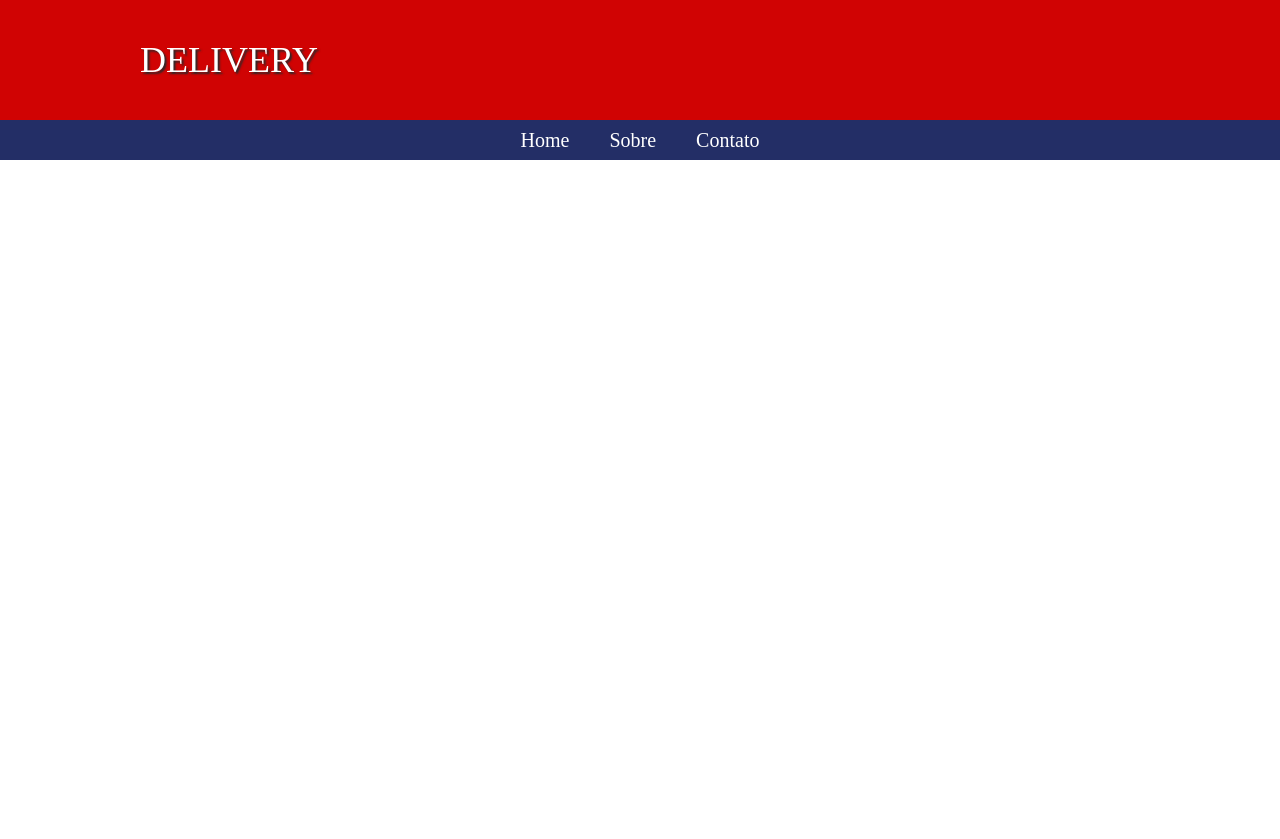
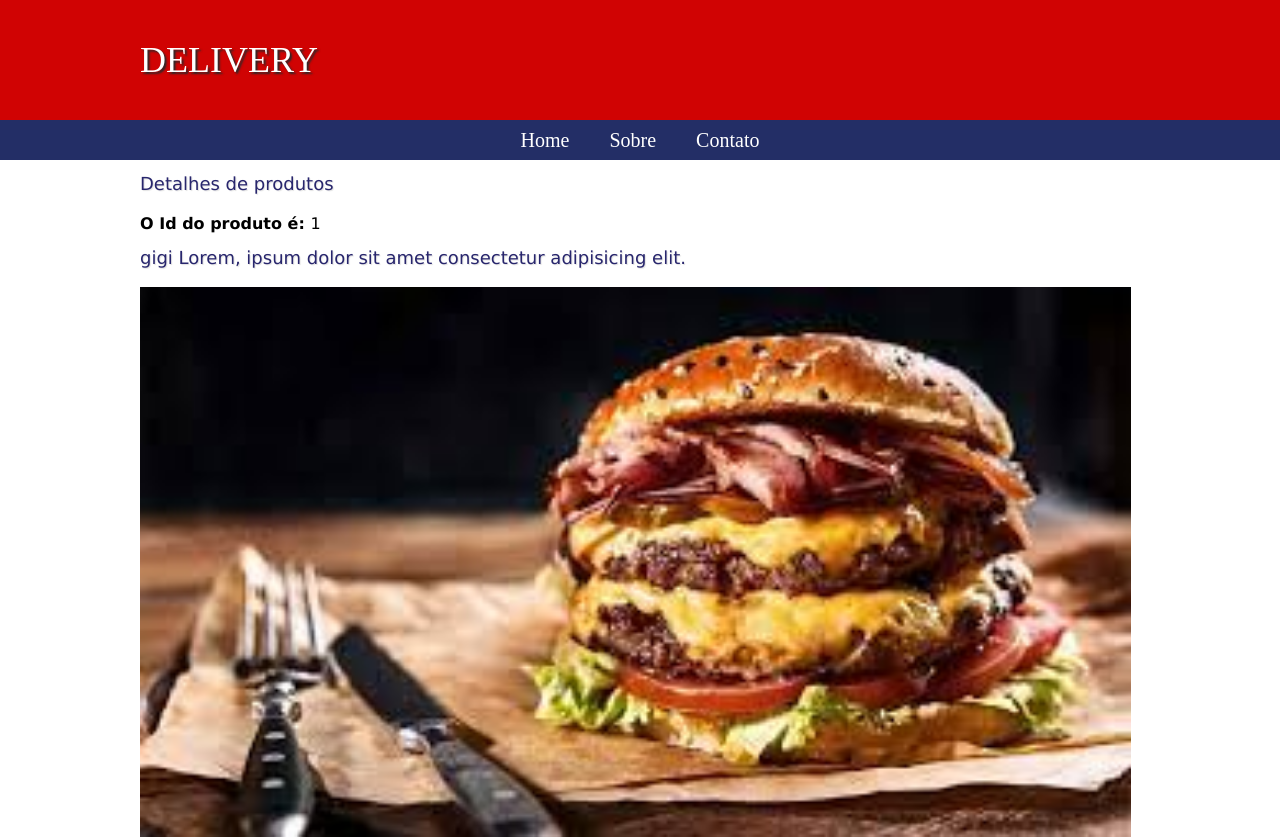
Before and after one commit to giovannirp/projetos-react, a React (Create React App) app in the folder delivery-full/: page /products/1 in a window 1280 px wide. Shown: the top 839 px of the page. Before the commit the page ends 800 px from the top, so only its background shows below. Built offline with nearby package versions, Linux system fonts and the light colour scheme; data requests are answered from the project's data file.

Commit message:
feat: adicionando rotas e modificando estrutura

```diff
--- a/delivery-full/src/App.js
+++ b/delivery-full/src/App.js
@@ -4,6 +4,7 @@
 import { BrowserRouter, Routes, Route } from "react-router-dom";
 import About from "./Pages/About";
 import Contato from "./Pages/Contato";
+import ProductDetails from "./Pages/ProductDetails";
 
 function App() {
   return (
@@ -14,6 +15,7 @@
           <Route path="/" element={<Home />} />
           <Route path="/about" element={<About />} />
           <Route path="/contato" element={<Contato />} />
+          <Route path="/products/:id" element={<ProductDetails />} />
         </Routes>
       </BrowserRouter>
     </div>
--- a/delivery-full/src/Components/Boxes.js
+++ b/delivery-full/src/Components/Boxes.js
@@ -1,4 +1,5 @@
 import React from "react";
+import { Link } from "react-router-dom";
 
 function Boxes(props) {
   return (
@@ -6,9 +7,7 @@
       <div className="box">
         <img src={props.img} alt="" />
         <p>{props.titulo}</p>
-        <a href={props.link} target="_blank" rel="noopener noreferrer">
-          {props.textoLink}
-        </a>
+        <Link to={props.linkDetalhes}>Veja mais</Link>
       </div>
     </>
   );
--- a/delivery-full/src/Components/Header.js
+++ b/delivery-full/src/Components/Header.js
@@ -1,4 +1,5 @@
 import React from "react";
+import { Link } from "react-router-dom";
 import "./Header.scss";
 import Nav from "./Nav";
 
@@ -7,7 +8,9 @@
     <>
       <header className="header">
         <div className="containerHeader">
-          <h1>Delivery</h1>
+          <h1>
+            <Link to="/">Delivery</Link>
+          </h1>
         </div>
       </header>
       <Nav />
--- a/delivery-full/src/Components/Header.scss
+++ b/delivery-full/src/Components/Header.scss
@@ -10,11 +10,14 @@
     align-items: center;
 
     h1 {
-      color: #fff;
-      text-align: left;
-      font-size: 36px;
-      text-transform: uppercase;
-      text-shadow: 2px 2px 2px #29292a;
+      a {
+        color: #fff;
+        text-align: left;
+        font-size: 36px;
+        text-transform: uppercase;
+        text-shadow: 2px 2px 2px #29292a;
+        text-decoration: none;
+      }
     }
   }
 }
--- a/delivery-full/src/Pages/Home.js
+++ b/delivery-full/src/Pages/Home.js
@@ -37,6 +37,7 @@
                 img={list.img}
                 textoLink={list.textoLink}
                 link={list.link}
+                linkDetalhes={`/products/${list.id}`}
               />
             ))}
         </div>
--- /dev/null
+++ b/delivery-full/src/Pages/ProductDetails.js
@@ -0,0 +1,32 @@
+import React from "react";
+import { useParams } from "react-router";
+import { useFetch } from "../hooks/useFetch";
+import "./ProductDetails.scss";
+
+export default function ProductDetails() {
+  const { id } = useParams();
+
+  const url = "http://localhost:3000/products/" + id;
+
+  const { data: product, loading, error } = useFetch(url);
+
+  console.log(product);
+
+  return (
+    <main>
+      <div className="product-details">
+        <h1>Detalhes de produtos</h1>
+        <p className="tit-product"><strong>O Id do produto é: </strong> {id} </p>
+        {product && (
+          <div>
+            <h1>{product.titulo}</h1>
+            <img src={product.img} alt={product.titulo} />
+            <p>
+                {product.texto}
+            </p>
+          </div>
+        )}
+      </div>
+    </main>
+  );
+}
--- /dev/null
+++ b/delivery-full/src/Pages/ProductDetails.scss
@@ -0,0 +1,29 @@
+.product-details {
+  h1 {
+    margin-top: 15px;
+    font-size: 18px;
+    margin-bottom: 20px;
+    color: #28266d;
+    text-shadow: 1px 1px 1px #e1e1e1;
+  }
+
+  img {
+    max-width: 1050px;
+    height: 550px;
+  }
+
+  .tit-product {
+    margin-bottom: 10px;
+
+    strong {
+      font-weight: bold;
+    }
+  }
+
+  p {
+    line-height: 21px;
+    margin-top: 10px;
+    margin-bottom: 10px;
+    max-width: 950px;
+  }
+}
```
Also changed, not shown: delivery-full/db.json (+3 -0 lines).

_ _ _ _ _

**Assignment**
Wherever "element" occurs in the records above, copy the line it sits in.

**Response**
           <Route path="/" element={<Home />} />
           <Route path="/about" element={<About />} />
           <Route path="/contato" element={<Contato />} />
+          <Route path="/products/:id" element={<ProductDetails />} />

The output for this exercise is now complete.